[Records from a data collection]
--- START ---
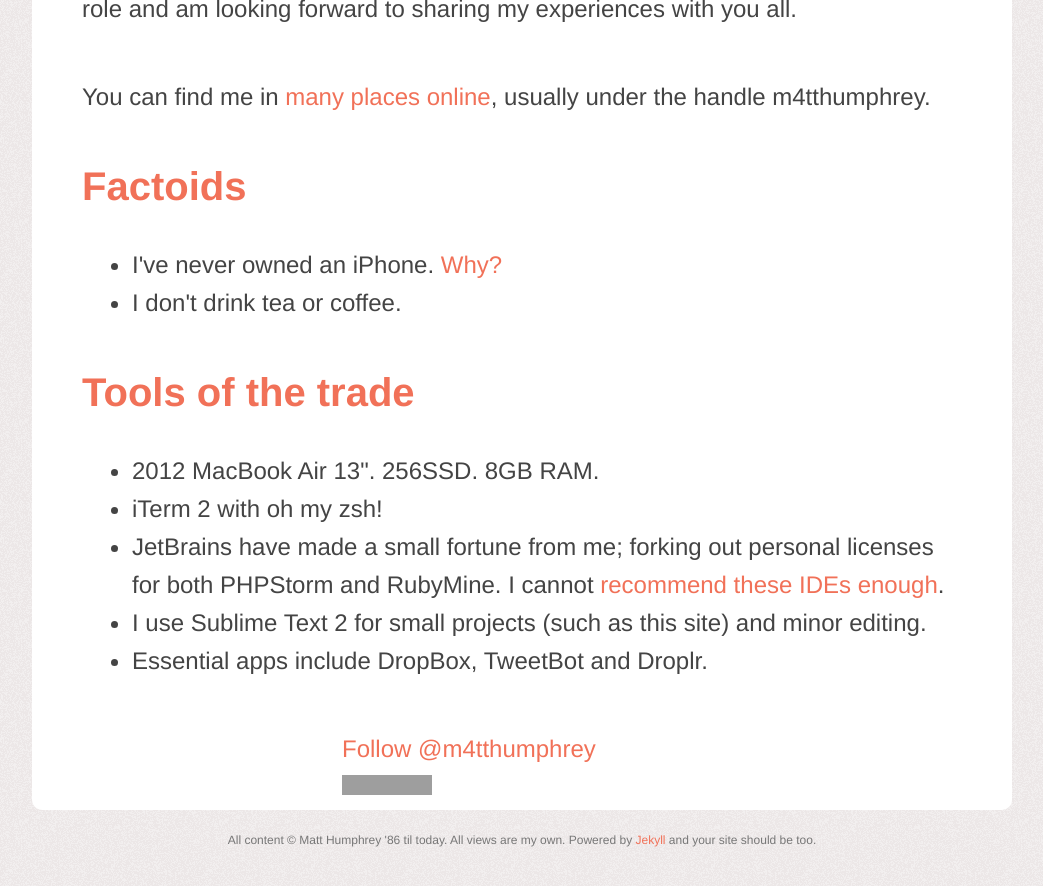
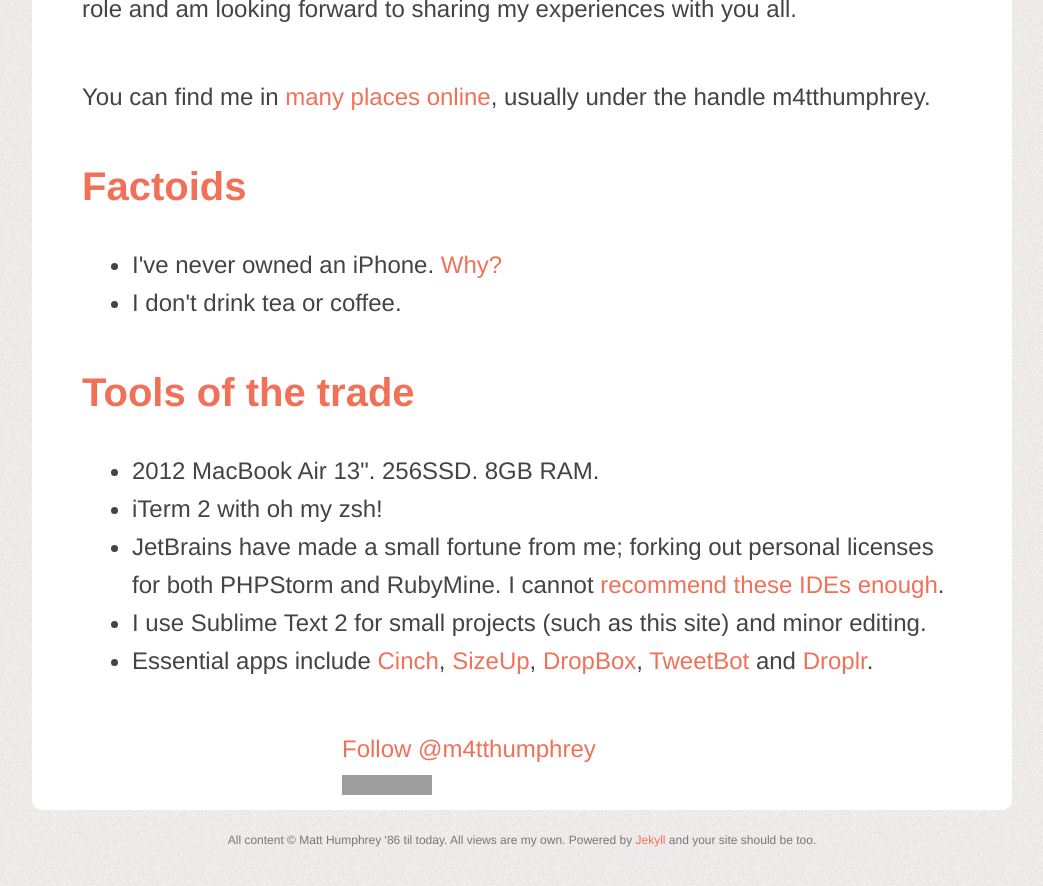
Before and after one commit to m4tthumphrey/jekyll, a Jekyll site: the page built from about.html, in a window 1280 px wide and 900 px high, scrolled down 1371 px. Shown: the top 886 px of the window, without its empty margins (118-1161 px from the left). Built offline with Jekyll 4.4.1, drawn with Linux system fonts in a browser that asks for light colours; comment, search, counter and statistics services are not loaded; grey boxes are pictures that could not be loaded.

Commit message:
Added Cinch and SizeUp to essential tools

```diff
--- a/about.html
+++ b/about.html
@@ -32,7 +32,7 @@
             <li>iTerm 2 with oh my zsh!</li>
             <li>JetBrains have made a small fortune from me; forking out personal licenses for both PHPStorm and RubyMine. I cannot <a href="#">recommend these IDEs enough</a>.</li>
             <li>I use Sublime Text 2 for small projects (such as this site) and minor editing.</li>
-            <li>Essential apps include DropBox, TweetBot and Droplr.</li>
+            <li>Essential apps include <a href="http://www.irradiatedsoftware.com/cinch">Cinch</a>, <a href="http://www.irradiatedsoftware.com/sizeup">SizeUp</a>, <a href="http://db.tt/3x3CdGZQ">DropBox</a>, <a href="http://tapbots.com/software/tweetbot/">TweetBot</a> and <a href="http://droplr.com">Droplr</a>.</li>
           </ul>
 
         </article>
```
--- END ---
_Task prompt_:
Would you please retype all the data exactly? Leave out whatever pictures it holds.

_Answer to this exercise_:
Before and after one commit to m4tthumphrey/jekyll, a Jekyll site: the page built from about.html, in a window 1280 px wide and 900 px high, scrolled down 1371 px. Shown: the top 886 px of the window, without its empty margins (118-1161 px from the left). Built offline with Jekyll 4.4.1, drawn with Linux system fonts in a browser that asks for light colours; comment, search, counter and statistics services are not loaded; grey boxes are pictures that could not be loaded.

Commit message:
Added Cinch and SizeUp to essential tools

```diff
--- a/about.html
+++ b/about.html
@@ -32,7 +32,7 @@
             <li>iTerm 2 with oh my zsh!</li>
             <li>JetBrains have made a small fortune from me; forking out personal licenses for both PHPStorm and RubyMine. I cannot <a href="#">recommend these IDEs enough</a>.</li>
             <li>I use Sublime Text 2 for small projects (such as this site) and minor editing.</li>
-            <li>Essential apps include DropBox, TweetBot and Droplr.</li>
+            <li>Essential apps include <a href="http://www.irradiatedsoftware.com/cinch">Cinch</a>, <a href="http://www.irradiatedsoftware.com/sizeup">SizeUp</a>, <a href="http://db.tt/3x3CdGZQ">DropBox</a>, <a href="http://tapbots.com/software/tweetbot/">TweetBot</a> and <a href="http://droplr.com">Droplr</a>.</li>
           </ul>
 
         </article>
```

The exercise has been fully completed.